[Collected data]
BEGIN
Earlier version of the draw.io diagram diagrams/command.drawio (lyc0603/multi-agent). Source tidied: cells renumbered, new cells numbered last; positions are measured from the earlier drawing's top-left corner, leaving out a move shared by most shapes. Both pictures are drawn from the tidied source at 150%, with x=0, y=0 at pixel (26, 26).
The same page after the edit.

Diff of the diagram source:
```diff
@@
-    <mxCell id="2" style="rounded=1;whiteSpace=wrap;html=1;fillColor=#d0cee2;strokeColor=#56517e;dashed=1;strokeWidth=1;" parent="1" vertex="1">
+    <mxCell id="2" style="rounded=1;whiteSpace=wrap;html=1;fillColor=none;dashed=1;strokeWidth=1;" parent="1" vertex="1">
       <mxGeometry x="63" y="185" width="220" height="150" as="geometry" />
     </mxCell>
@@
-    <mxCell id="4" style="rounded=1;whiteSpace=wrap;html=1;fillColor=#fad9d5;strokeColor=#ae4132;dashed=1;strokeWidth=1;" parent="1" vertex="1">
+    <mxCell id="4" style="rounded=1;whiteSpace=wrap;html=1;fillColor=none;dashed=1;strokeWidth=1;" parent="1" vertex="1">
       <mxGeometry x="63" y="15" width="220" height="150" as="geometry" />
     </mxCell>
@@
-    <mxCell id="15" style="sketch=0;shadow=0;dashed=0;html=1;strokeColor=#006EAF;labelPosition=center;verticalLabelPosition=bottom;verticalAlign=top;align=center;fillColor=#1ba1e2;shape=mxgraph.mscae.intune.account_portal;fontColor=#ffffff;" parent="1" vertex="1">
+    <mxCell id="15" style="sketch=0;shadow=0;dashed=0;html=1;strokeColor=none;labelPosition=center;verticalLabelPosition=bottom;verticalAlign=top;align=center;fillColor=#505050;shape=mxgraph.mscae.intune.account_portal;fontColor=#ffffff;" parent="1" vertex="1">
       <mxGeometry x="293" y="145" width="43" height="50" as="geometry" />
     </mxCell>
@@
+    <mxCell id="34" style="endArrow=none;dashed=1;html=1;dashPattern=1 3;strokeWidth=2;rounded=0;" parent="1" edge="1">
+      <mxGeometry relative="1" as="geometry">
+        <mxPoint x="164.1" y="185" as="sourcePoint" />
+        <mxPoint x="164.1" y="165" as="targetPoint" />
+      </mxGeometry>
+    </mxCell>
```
END
What the exercise asks = Repeat every line of the data verbatim.

Reply to the exercise =
Earlier version of the draw.io diagram diagrams/command.drawio (lyc0603/multi-agent). Source tidied: cells renumbered, new cells numbered last; positions are measured from the earlier drawing's top-left corner, leaving out a move shared by most shapes. Both pictures are drawn from the tidied source at 150%, with x=0, y=0 at pixel (26, 26).
The same page after the edit.

Diff of the diagram source:
```diff
@@
-    <mxCell id="2" style="rounded=1;whiteSpace=wrap;html=1;fillColor=#d0cee2;strokeColor=#56517e;dashed=1;strokeWidth=1;" parent="1" vertex="1">
+    <mxCell id="2" style="rounded=1;whiteSpace=wrap;html=1;fillColor=none;dashed=1;strokeWidth=1;" parent="1" vertex="1">
       <mxGeometry x="63" y="185" width="220" height="150" as="geometry" />
     </mxCell>
@@
-    <mxCell id="4" style="rounded=1;whiteSpace=wrap;html=1;fillColor=#fad9d5;strokeColor=#ae4132;dashed=1;strokeWidth=1;" parent="1" vertex="1">
+    <mxCell id="4" style="rounded=1;whiteSpace=wrap;html=1;fillColor=none;dashed=1;strokeWidth=1;" parent="1" vertex="1">
       <mxGeometry x="63" y="15" width="220" height="150" as="geometry" />
     </mxCell>
@@
-    <mxCell id="15" style="sketch=0;shadow=0;dashed=0;html=1;strokeColor=#006EAF;labelPosition=center;verticalLabelPosition=bottom;verticalAlign=top;align=center;fillColor=#1ba1e2;shape=mxgraph.mscae.intune.account_portal;fontColor=#ffffff;" parent="1" vertex="1">
+    <mxCell id="15" style="sketch=0;shadow=0;dashed=0;html=1;strokeColor=none;labelPosition=center;verticalLabelPosition=bottom;verticalAlign=top;align=center;fillColor=#505050;shape=mxgraph.mscae.intune.account_portal;fontColor=#ffffff;" parent="1" vertex="1">
       <mxGeometry x="293" y="145" width="43" height="50" as="geometry" />
     </mxCell>
@@
+    <mxCell id="34" style="endArrow=none;dashed=1;html=1;dashPattern=1 3;strokeWidth=2;rounded=0;" parent="1" edge="1">
+      <mxGeometry relative="1" as="geometry">
+        <mxPoint x="164.1" y="185" as="sourcePoint" />
+        <mxPoint x="164.1" y="165" as="targetPoint" />
+      </mxGeometry>
+    </mxCell>
```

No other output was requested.